→ Provided information:
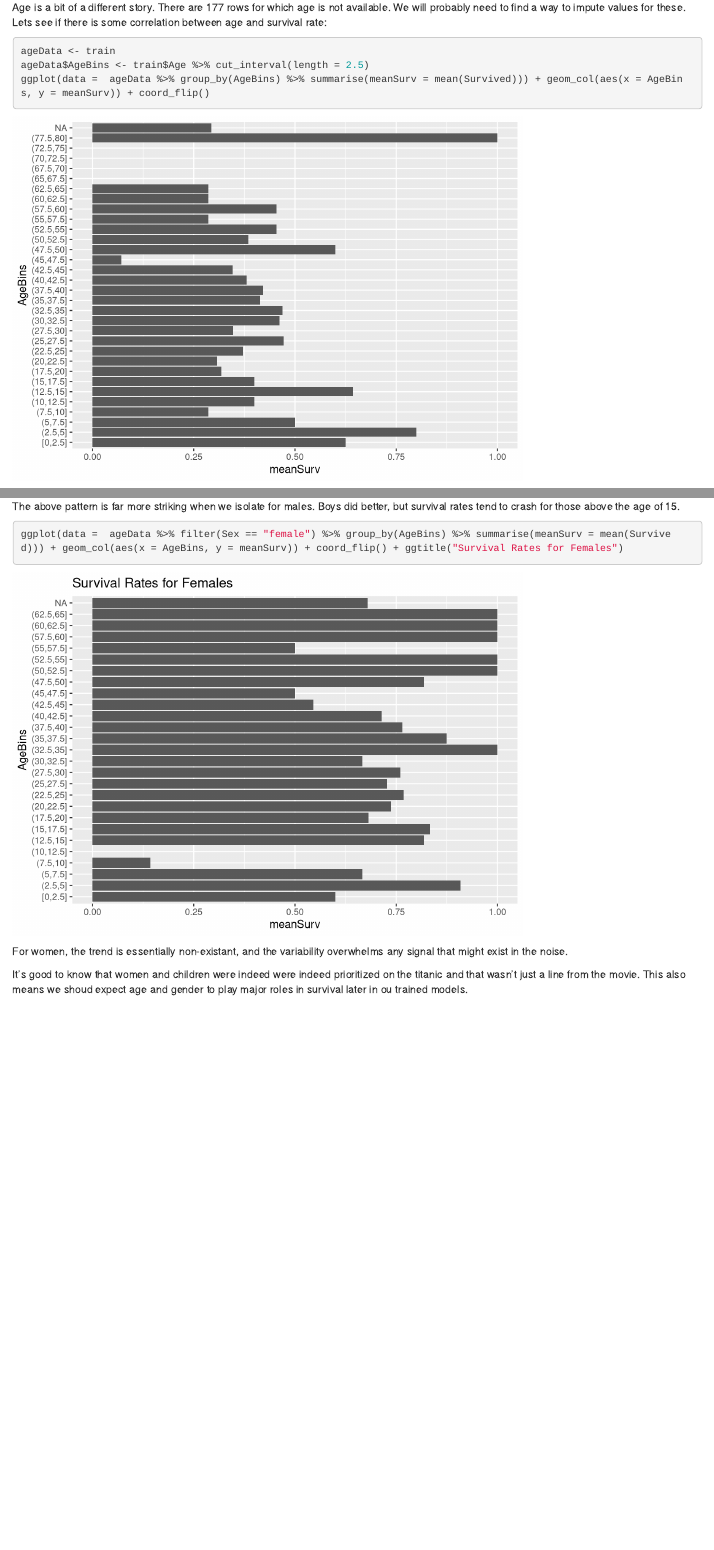
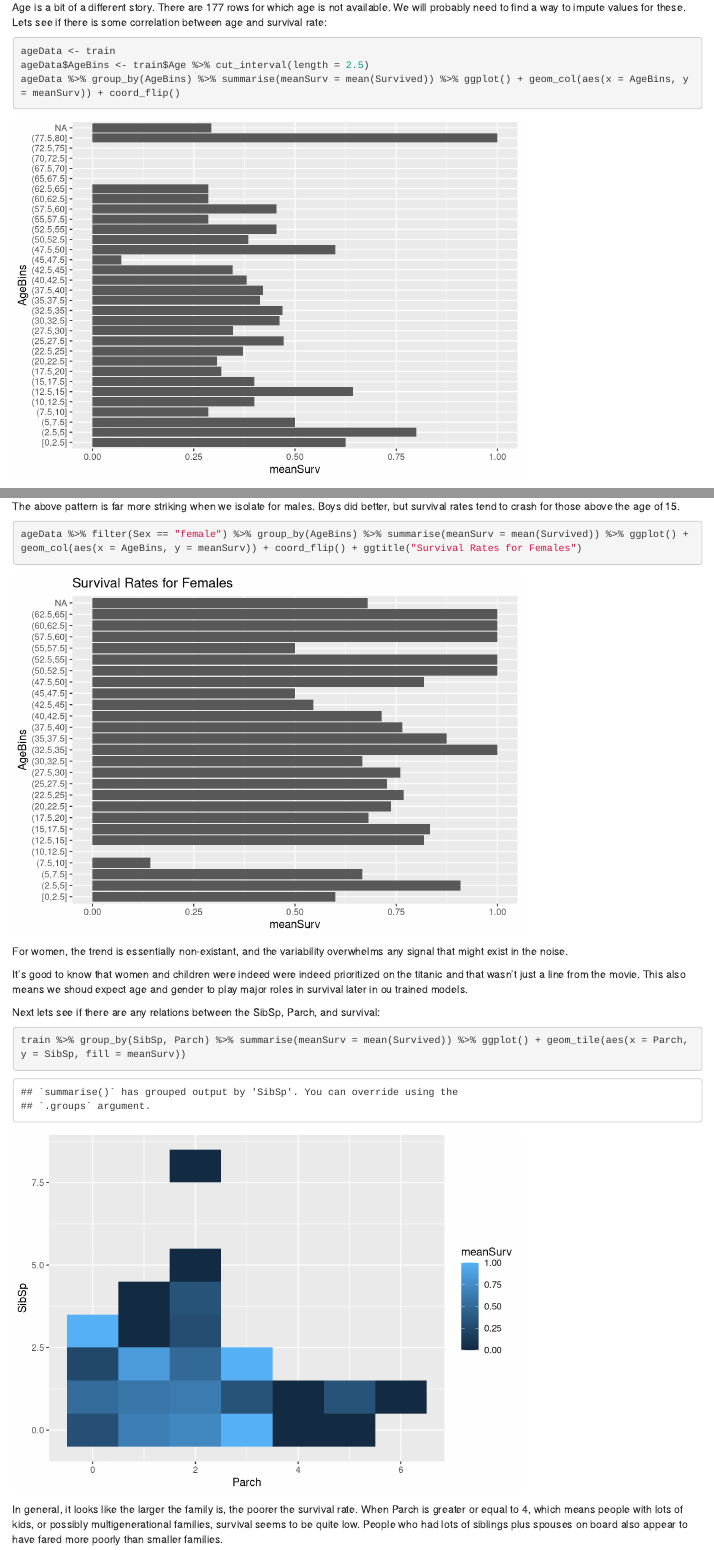
Before and after one commit to evjrob/titanic-in-r, an R Markdown document (R/titanic-in-r.Rmd): the page in a window 1100 px wide, from 3300 px down, and a second part further down, joined at a grey line. Rendered offline with R 4.5, knitr and Pandoc, with nearby package versions.

Commit message:
Added analysis of survival versus the number of parents and the number of siblings aboard.

````diff
--- a/R/titanic-in-r.Rmd
+++ b/R/titanic-in-r.Rmd
@@ -110,7 +110,7 @@ Age is a bit of a different story. There are 177 rows for which age is not avail
 ```{r}
 ageData <- train
 ageData$AgeBins <- train$Age %>% cut_interval(length = 2.5)
-ggplot(data =  ageData %>% group_by(AgeBins) %>% summarise(meanSurv = mean(Survived))) + geom_col(aes(x = AgeBins, y = meanSurv)) + coord_flip()
+ageData %>% group_by(AgeBins) %>% summarise(meanSurv = mean(Survived)) %>% ggplot() + geom_col(aes(x = AgeBins, y = meanSurv)) + coord_flip()
 ```
 
 We can see that the one eighty year old survived, making that bar stand out. We also see that young children and early adolescents seem to have done well, and that survival generally decreases with age. Let's break this down by gender:
@@ -121,8 +121,15 @@ ggplot(data =  ageData %>% filter(Sex == "male") %>% group_by(AgeBins) %>% summa
 The above pattern is far more striking when we isolate for males. Boys did better, but survival rates tend to crash for those above the age of 15.
 
 ```{r}
-ggplot(data =  ageData %>% filter(Sex == "female") %>% group_by(AgeBins) %>% summarise(meanSurv = mean(Survived))) + geom_col(aes(x = AgeBins, y = meanSurv)) + coord_flip() + ggtitle("Survival Rates for Females")
+ageData %>% filter(Sex == "female") %>% group_by(AgeBins) %>% summarise(meanSurv = mean(Survived)) %>% ggplot() + geom_col(aes(x = AgeBins, y = meanSurv)) + coord_flip() + ggtitle("Survival Rates for Females")
 ```
 For women, the trend is essentially non-existant, and the variability overwhelms any signal that might exist in the noise.
 
 It's good to know that women and children were indeed were indeed prioritized on the titanic and that wasn't just a line from the movie. This also means we shoud expect age and gender to play major roles in survival later in ou trained models.
+
+Next lets see if there are any relations between the SibSp, Parch, and survival:
+
+```{r}
+train %>% group_by(SibSp, Parch) %>% summarise(meanSurv = mean(Survived)) %>% ggplot() + geom_tile(aes(x = Parch, y = SibSp, fill = meanSurv))
+```
+In general, it looks like the larger the family is, the poorer the survival rate. When Parch is greater or equal to 4, which means people with lots of kids, or possibly multigenerational families, survival seems to be quite low. People who had lots of siblings plus spouses on board also appear to have fared more poorly than smaller families.
````
Also changed, not shown: R/titanic-in-r.Rmd (2 more changed lines).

→ Assigned task: Where a line in the records above contains the string "siblings", return that line.

→ Response to this task:
Added analysis of survival versus the number of parents and the number of siblings aboard.
+In general, it looks like the larger the family is, the poorer the survival rate. When Parch is greater or equal to 4, which means people with lots of kids, or possibly multigenerational families, survival seems to be quite low. People who had lots of siblings plus spouses on board also appear to have fared more poorly than smaller families.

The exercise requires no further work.